In one of my first sociolinguistics lecture at Birkbeck University. I read in my lecture notes “Linguists – consider all varieties to be equal – equally complex; equally able to express meaning; marker of identify”. In particular, this is referring to the dominant idea in linguistics that all human languages are equally complex. Having studied mathematics and computer science up to Master level, I somehow have a strong belief that complexity can be quantified and measured in some way and that this must apply to human languages as well.
The following will be my main arguments:
- In Child Language Acquisition, it takes the child different number of years to acquire the basics of his mother tongue
- In Second Language Acquisition, some languages are easier to learn than others even taking language similarity into account
- In Child Language Acquisition, some sounds are acquired much later than others.
- Some grammatical structures are simply much more succinct and expressive

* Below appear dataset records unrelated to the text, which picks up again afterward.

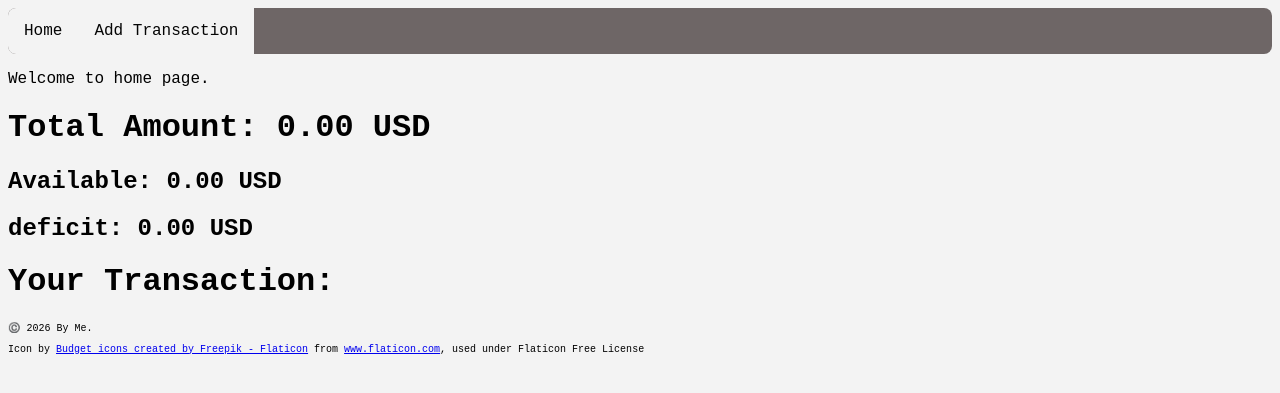
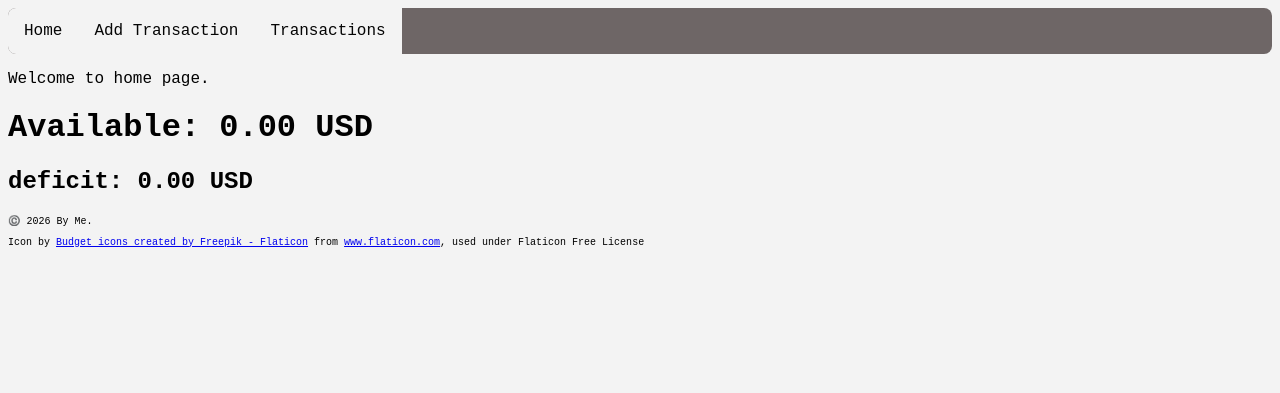
Before and after one commit to Daniel-7733/MyFinanceMap, a Flask app: page / in a window 1280 px wide. Shown: the top 393 px of the page. Run offline with Flask 3, Linux system fonts and the light colour scheme.

Commit message:
Complete transactions.html. Show the data from db in transactions.html and move and make functions

```diff
--- a/app/routes.py
+++ b/app/routes.py
@@ -10,14 +10,13 @@ from flask import Blueprint, render_template, request, redirect, url_for, Respon
 from decimal import Decimal, InvalidOperation
 from datetime import date, datetime
 from .models import Transaction, db
-from .services.budgeting import available_balance, deficit_amount
-from .services.summary import get_balance
-
-
-MAIN_CURRENCY: str = "USD"  # later: load from user settings / config
+from .services.summary import get_finance_overview
 
 
 main: Blueprint = Blueprint("main", __name__)
+
+
+MAIN_CURRENCY: str = "USD"  # TODO: (later) load from user settings / config
 
 
 
@@ -34,24 +33,18 @@ def home() -> str:
     """
     :return: home page
     """
-    transactions: list[Transaction] = Transaction.query.order_by(Transaction.id.desc()).all()
-    balance: Decimal = get_balance(transactions)
 
-    available: Decimal = available_balance(balance)
-    deficit: Decimal = deficit_amount(balance)
-    currency: str = "USD"
+    transactions, balance, available, deficit = get_finance_overview()
+
     return render_template(
         "index.html",
-        balance=f"{balance:,.2f}", # TODO: Currency will be user main currency; the main currency that everything is change to it
         available=f"{available:,.2f}",
         deficit=f"{deficit:,.2f}",
-        currency=currency,
-        transactions=transactions
+        currency=MAIN_CURRENCY,
     )
 
 
-
-@main.route("/transactions", methods=["GET", "POST"])
+@main.route("/transactions-add", methods=["GET", "POST"])
 def add_transaction() -> Response | str:
     if request.method == "POST":
         # --- amount ---
@@ -132,6 +125,19 @@ def add_transaction() -> Response | str:
 
         db.session.add(transaction)
         db.session.commit()
-        return redirect(url_for("main.home"))
+        return redirect(url_for("main.show_transactions"))
 
     return render_template("add_transaction.html")
+
+
+@main.route("/transactions")
+def show_transactions() -> str:
+
+    transactions, balance, available, deficit = get_finance_overview()
+
+    return render_template(
+        "transactions.html",
+        available=f"{available:,.2f}",
+        deficit=f"{deficit:,.2f}",
+        currency=MAIN_CURRENCY,
+        transactions=transactions)
--- a/app/services/budgeting.py
+++ b/app/services/budgeting.py
@@ -18,6 +18,13 @@ def total_income(incomes: list[Decimal]) -> Decimal:
     Safe even if the list is empty.
     """
     return sum(incomes, Decimal("0"))
+
+def total_expense(expenses: list[Decimal]) -> Decimal: # This is duplicate and I might delete it in future
+    """
+    Calculate total expense from a list of Decimal values.
+    Safe even if the list is empty.
+    """
+    return sum(expenses, Decimal("0"))
 
 
 def calculate_balance(incomes: list[Decimal], expenses: list[Decimal]) -> Decimal:
--- a/app/services/summary.py
+++ b/app/services/summary.py
@@ -1,6 +1,8 @@
 from decimal import Decimal
 from .budgeting import calculate_balance
 from ..utils import split_amounts_by_type
+from ..models import Transaction
+from .budgeting import available_balance, deficit_amount
 
 
 def get_balance(transactions) -> Decimal:
@@ -13,3 +15,11 @@ def get_balance(transactions) -> Decimal:
     """
     incomes, expenses = split_amounts_by_type(transactions)
     return calculate_balance(incomes, expenses)
+
+
+def get_finance_overview() -> tuple[list[Transaction], Decimal, Decimal, Decimal]:
+    transactions: list[Transaction] = Transaction.query.order_by(Transaction.id.desc()).all()
+    balance: Decimal = get_balance(transactions)
+    available: Decimal = available_balance(balance)
+    deficit: Decimal = deficit_amount(balance)
+    return transactions, balance, available, deficit
--- a/app/templates/base.html
+++ b/app/templates/base.html
@@ -30,9 +30,13 @@
           <li class="nav-item">
             <a href="{{ url_for('main.home') }}">Home</a>
 
+          <!-- add transactions page -->
+          <li class="nav-item">
+            <a href="{{ url_for('main.add_transaction') }}">Add Transaction</a>
+
           <!-- transactions page -->
           <li class="nav-item">
-            <a href="{{ url_for('main.add_transaction') }}">Add Transaction</a>
+          <a href="{{ url_for('main.show_transactions') }}">Transactions</a>
 
           </li>
         </ul>
--- a/app/templates/index.html
+++ b/app/templates/index.html
@@ -2,40 +2,8 @@
 {% block title %}My Finance Map{% endblock %}
 {% block content %}
 
-    <p>
-        Welcome to home page.
-    </p>
-
-    <h1>
-        Total Amount: {{ balance }} {{ currency }}
-    </h1>
-
-    <h2>
-        Available: {{ available }} {{ currency }}
-    </h2>
-
-    <h2>
-        deficit: {{ deficit }} {{ currency }}
-    </h2>
-
-
-    <h1>
-        Your Transaction:
-    </h1>
-        {% for transaction in transactions %}
-        <p>
-            <lu>
-                <li>
-                    ID: {{ transaction.id }}
-                    - Type: {{ transaction.txn_type }}
-                    - Amount: {{ transaction.amount }}
-                    - Currency: {{ transaction.currency }}
-                    - Category: {{ transaction.category }}
-                    - Date of Paid: {{ transaction.date_paid }}
-                    - Period Month: {{ transaction.period_month }}
-                </li> </b>
-            </lu>
-        </p>
-        {% endfor %}
+    <p>Welcome to home page.</p>
+    <h1>Available: {{ available }} {{ currency }}</h1>
+    <h2>deficit: {{ deficit }} {{ currency }}</h2>
 
 {% endblock %}
```
Also changed, not shown: app/templates/transactions.html (added, +41 -0 lines).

For a start, grammar in different languages are not the same. Some languages have complex inflection and derivation whilst others don’t. For example, Russian, being a fusional language has many cases and tenses and aspects. However, Malay, being definitely an analytic language, have no inflections at all. It’s generally agreed in the online language learning community Malay, at least at the beginning stage, is by far one of the easiest languages to learn as a foreign language. So, even taking into consideration the degree of similarity being the native language and target language of the language learner, some language are simply easier to learn.
It is true and it is the general impression that almost all children learn to speak their mother tongue by around age 3 to some degree of general competence. However, this is actually not the case for all languages. For example, in some Caucasian languages, it takes the child around 7 years to master even the basics of the language, the reason is that the grammar is indeed far too complex. There is a general observation in linguistics that the complexity of a language negatively correlates with the degree the language has interacted with other languages in history. As an example, many foreigners tend to find learning Mandarin much easier than learning Cantonese, the reason why? Cantonese has more tones than Mandarin and more pragmatic sentence-ending articles. These factors do add to the complexity of the language. Interestingly, this is mainly because, historically, many non-Chinese was essentially forced to learn Mandarin, e.g. in the 7th century, in the process of learning a complex language, the learners would, in the process, simplify the language, when the native speakers interact with these new speakers, the language does eventually simplifies over time. This is actually one of the main reasons for relative simplicity of the English language as a foreign language to learn. (English has no way a simple orthography, but let’s not forget that this is more due to socio-political reason.)
“Though it is increasingly accepted in the behavioral sciences, the evolutionary approach is still meeting resistance in linguistics. Linguists generally cling to the idea that alternative linguistic features are simply gratuitous variants of one another, while the advocates of innate grammars, who make room for evolution as a biological process, exclude the evolution of languages. The rationale given is that today’s languages are all complex systems. This argument is based on the failure to distinguish between complexities of form and function. The proper analysis reveals instead that linguistic features have consistently decreased their material complexity, while increasing their functionality. A systematic historical survey will show instead that languages have evolved and linguistic features have developed along a Darwinian line.” (Bichakjian, 1999)